(The problem) Whenever a line in the data holds the string "plain", copy that line.

___ Records for processing

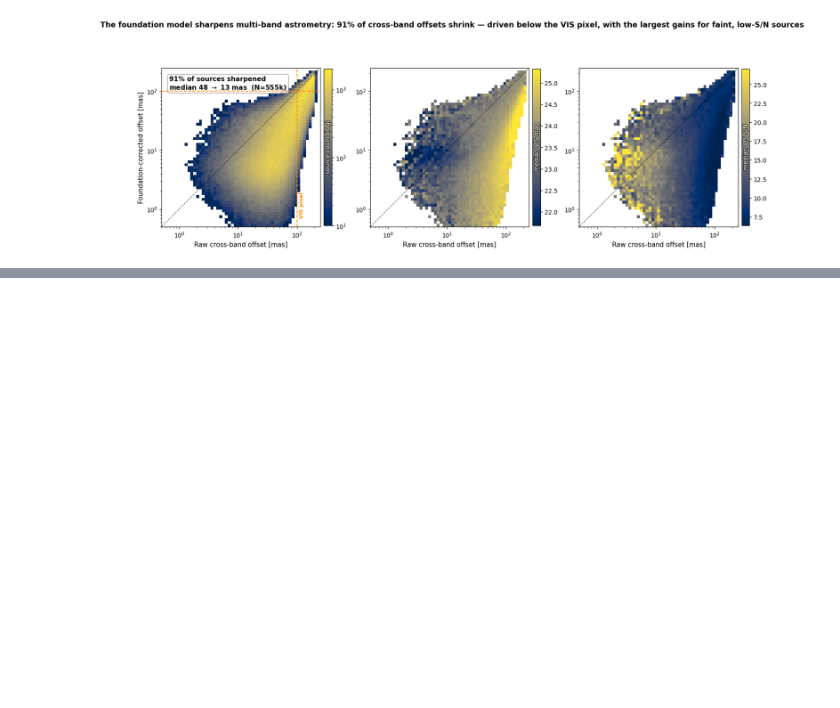
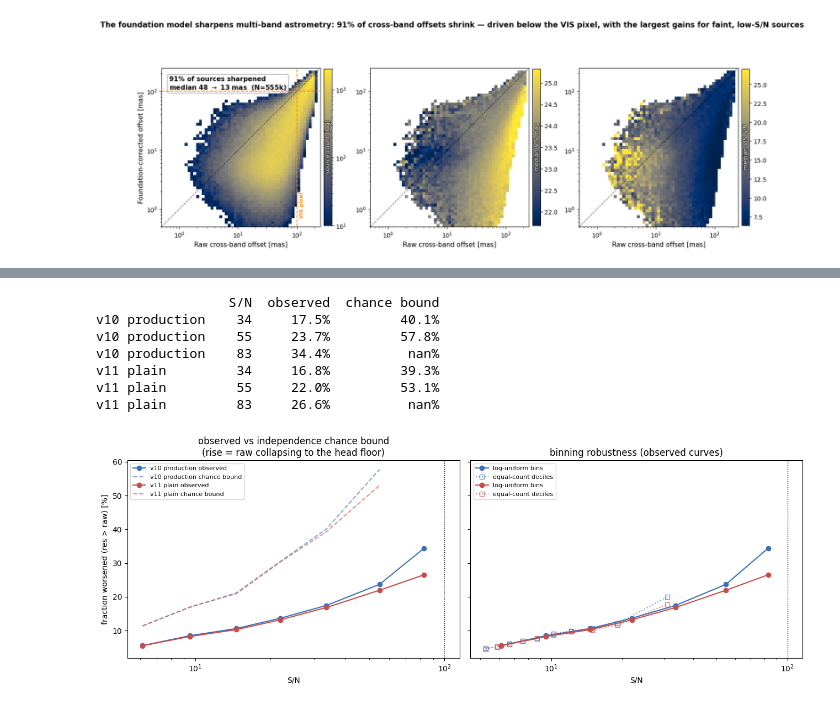
Before and after one commit to xoubish/JAISP, a Jupyter notebook: io/18_astrometry_raw_vs_residual.ipynb, the cells around one changed output, grey strips where cells are left out. Saved outputs shown, nothing was run; the diff lists cells and outputs as text; code cells hidden in the pictures; blank space fills up the shorter version.

```diff
--- a/io/18_astrometry_raw_vs_residual.ipynb
+++ b/io/18_astrometry_raw_vs_residual.ipynb
@@ -186,0 +242,63 @@ saved io/_nb09_outputs/astrom_hist2d_compact.png
+# %%
+# why the worsened fraction still rises with S/N: the chance bound (nb23 Test-2 protocol).
+# "worsened" = res > raw; at high S/N the classical raw offset collapses toward the head's noise
+# floor, so chance worsening MUST rise. Bound assumes independent errors; observed sits below it
+# because head and classical share pixels. Two binnings shown (log-uniform + equal-count deciles)
+# to demonstrate the conclusion is binning-independent.
+def _load(arch):
+    dd=np.load(arch,allow_pickle=True)
+    r_,h_,s_=[],[],[]
+    for b in BANDS:
+        rr=np.asarray(dd[f'{b}_raw'])*1000; hr=np.asarray(dd[f'{b}_head_resid'])*1000
+        r_.append(np.hypot(rr[:,0],rr[:,1])); h_.append(np.hypot(hr[:,0],hr[:,1]))
+        s_.append(np.asarray(dd[f'{b}_snr']))
+    r_,h_,s_=map(np.concatenate,(r_,h_,s_))
+    ok=(r_>0)&np.isfinite(r_)&np.isfinite(h_)&np.isfinite(s_)&(s_>0)
+    return r_[ok],h_[ok],s_[ok]
+
+def _curves(r_,h_,s_,edges):
+    sb=np.digitize(s_,edges)
+    out=[]
+    for i in range(1,len(edges)):
+        m=sb==i
+        if m.sum()<2000: continue
+        big=m&(r_>30)
+        sig=np.median(h_[big])/1.177 if big.sum()>500 else np.nan
+        bound=np.mean(np.exp(-r_[m]**2/(2*sig**2))) if np.isfinite(sig) else np.nan
+        out.append((np.median(s_[m]),100*(h_[m]>r_[m]).mean(),100*bound))
+    return np.array(out)
+
+ARCHS_B={'v10 production': REPO/'models/checkpoints/latent_position_q1_vissep/anchors_centernet_q1_vissep.npz',
+         'v11 plain': REPO/'models/checkpoints/latent_position_v11_q1_plain/anchors_centernet_v11plain.npz'}
+geom=np.geomspace(5,400,11)
+fig,axs=plt.subplots(1,2,figsize=(13,4.8),sharey=True)
+print(f'{"":14s}{"S/N":>6s}{"observed":>10s}{"chance bound":>14s}')
+for (tag,arch),col in zip(ARCHS_B.items(),['#3b6fb6','#c84b4b']):
+    r_,h_,s_=_load(arch)
+    quant=np.quantile(s_,np.linspace(0,1,11)); quant[0]=max(quant[0],5)
+    c_g=_curves(r_,h_,s_,geom)
+    c_q=_curves(r_,h_,s_,quant)
+    axs[0].plot(c_g[:,0],c_g[:,1],'o-',color=col,label=f'{tag} observed')
+    axs[0].plot(c_g[:,0],c_g[:,2],'--',color=col,alpha=0.6,label=f'{tag} chance bound')
+    axs[1].plot(c_g[:,0],c_g[:,1],'o-',color=col,label='log-uniform bins')
+    axs[1].plot(c_q[:,0],c_q[:,1],'s:',color=col,alpha=0.7,mfc='none',label='equal-count deciles')
+    for snr_,obs_,bnd_ in c_g[-3:]:
+        print(f'{tag:14s}{snr_:6.0f}{obs_:9.1f}%{bnd_:13.1f}%')
+for a in axs:
+    a.axvline(100,color='k',ls=':',lw=1); a.set(xscale='log',xlabel='S/N')
+axs[0].set_ylabel('fraction worsened (res > raw) [%]')
+axs[0].set_title('observed vs independence chance bound\n(rise = raw collapsing to the head floor)')
+axs[1].set_title('binning robustness (observed curves)')
+axs[0].legend(fontsize=8); axs[1].legend(fontsize=8)
+plt.tight_layout()
+fig.savefig(REPO/'io/_nb09_outputs/astrom_worsened_chance_bound.png',dpi=130,bbox_inches='tight')
+plt.show()
+# %% [output]
+                 S/N  observed  chance bound
+v10 production    34     17.5%         40.1%
+v10 production    55     23.7%         57.8%
+v10 production    83     34.4%          nan%
+v11 plain         34     16.8%         39.3%
+v11 plain         55     22.0%         53.1%
+v11 plain         83     26.6%          nan%
+[figure, added]
```
Also changed, not shown: parts of 2 cells of this notebook, 25 other files.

______

(Output of the task)
+         'v11 plain': REPO/'models/checkpoints/latent_position_v11_q1_plain/anchors_centernet_v11plain.npz'}
+v11 plain         34     16.8%         39.3%
+v11 plain         55     22.0%         53.1%
+v11 plain         83     26.6%          nan%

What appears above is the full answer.